What you will do:
Provide only the number of lines in the data below that contain the word "runs".

· · · · · · ·

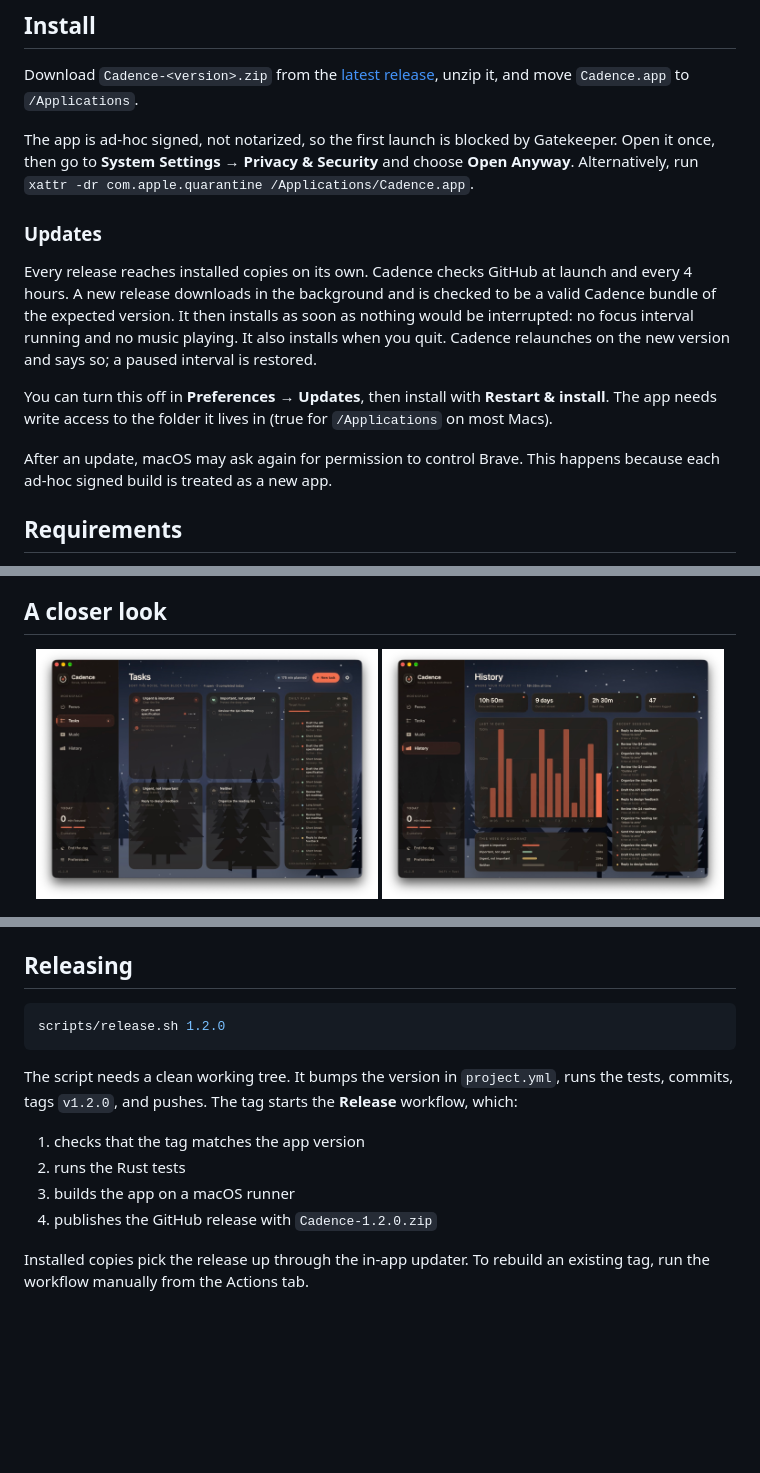
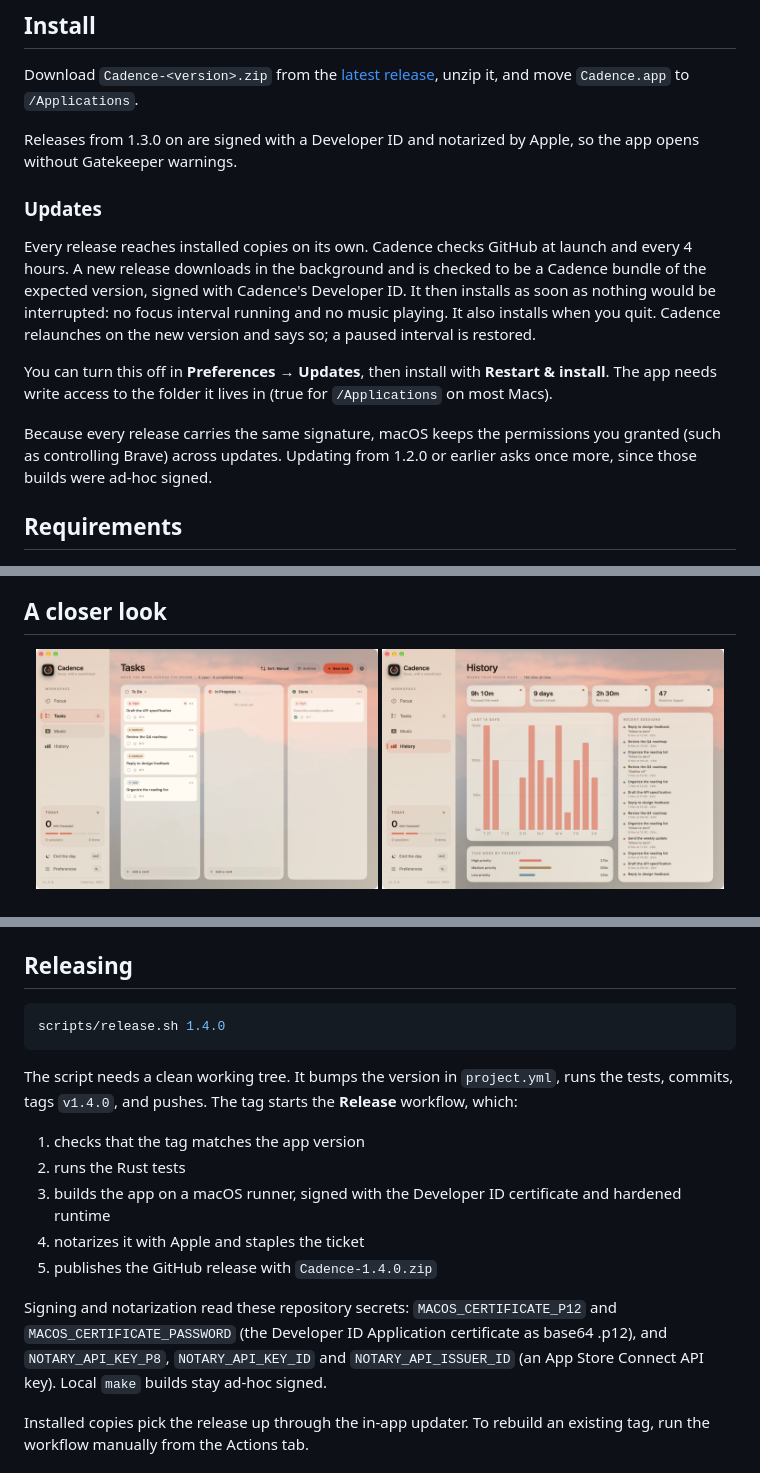
Before and after one commit to aminefourari/cadence, a Markdown page: README.md, 3 parts joined by grey strips. GitHub-like rendering; pictures changed too: docs/screenshots/history.jpg, docs/screenshots/tasks.jpg; blank space fills up the shorter version.

Commit message:
README: Kanban board, themes, signed releases; refresh screenshots

````diff
--- a/README.md
+++ b/README.md
@@ -27,15 +29,15 @@ Cadence is deliberately split down the middle: the interface is SwiftUI, while t
 
 Download `Cadence-<version>.zip` from the [latest release](https://github.com/aminefourari/cadence/releases/latest), unzip it, and move `Cadence.app` to `/Applications`.
 
-The app is ad-hoc signed, not notarized, so the first launch is blocked by Gatekeeper. Open it once, then go to **System Settings → Privacy & Security** and choose **Open Anyway**. Alternatively, run `xattr -dr com.apple.quarantine /Applications/Cadence.app`.
+Releases from 1.3.0 on are signed with a Developer ID and notarized by Apple, so the app opens without Gatekeeper warnings.
 
 ### Updates
 
-Every release reaches installed copies on its own. Cadence checks GitHub at launch and every 4 hours. A new release downloads in the background and is checked to be a valid Cadence bundle of the expected version. It then installs as soon as nothing would be interrupted: no focus interval running and no music playing. It also installs when you quit. Cadence relaunches on the new version and says so; a paused interval is restored.
+Every release reaches installed copies on its own. Cadence checks GitHub at launch and every 4 hours. A new release downloads in the background and is checked to be a Cadence bundle of the expected version, signed with Cadence's Developer ID. It then installs as soon as nothing would be interrupted: no focus interval running and no music playing. It also installs when you quit. Cadence relaunches on the new version and says so; a paused interval is restored.
 
 You can turn this off in **Preferences → Updates**, then install with **Restart & install**. The app needs write access to the folder it lives in (true for `/Applications` on most Macs).
 
-After an update, macOS may ask again for permission to control Brave. This happens because each ad-hoc signed build is treated as a new app.
+Because every release carries the same signature, macOS keeps the permissions you granted (such as controlling Brave) across updates. Updating from 1.2.0 or earlier asks once more, since those builds were ad-hoc signed.
 
 ## Requirements
 
@@ -183,15 +185,18 @@ A running interval is saved too: after a relaunch it continues where it was, or
 ## Releasing
 
 ```bash
-scripts/release.sh 1.2.0
+scripts/release.sh 1.4.0
 ```
 
-The script needs a clean working tree. It bumps the version in `project.yml`, runs the tests, commits, tags `v1.2.0`, and pushes. The tag starts the **Release** workflow, which:
+The script needs a clean working tree. It bumps the version in `project.yml`, runs the tests, commits, tags `v1.4.0`, and pushes. The tag starts the **Release** workflow, which:
 
 1. checks that the tag matches the app version
 2. runs the Rust tests
-3. builds the app on a macOS runner
-4. publishes the GitHub release with `Cadence-1.2.0.zip`
+3. builds the app on a macOS runner, signed with the Developer ID certificate and hardened runtime
+4. notarizes it with Apple and staples the ticket
+5. publishes the GitHub release with `Cadence-1.4.0.zip`
+
+Signing and notarization read these repository secrets: `MACOS_CERTIFICATE_P12` and `MACOS_CERTIFICATE_PASSWORD` (the Developer ID Application certificate as base64 .p12), and `NOTARY_API_KEY_P8`, `NOTARY_API_KEY_ID` and `NOTARY_API_ISSUER_ID` (an App Store Connect API key). Local `make` builds stay ad-hoc signed.
 
 Installed copies pick the release up through the in-app updater. To rebuild an existing tag, run the workflow manually from the Actions tab.
 
````
Also changed, not shown: other parts of README.md (+12 -10 lines), docs/screenshots/focus.jpg.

· · · · · · ·

Exercise answer:
3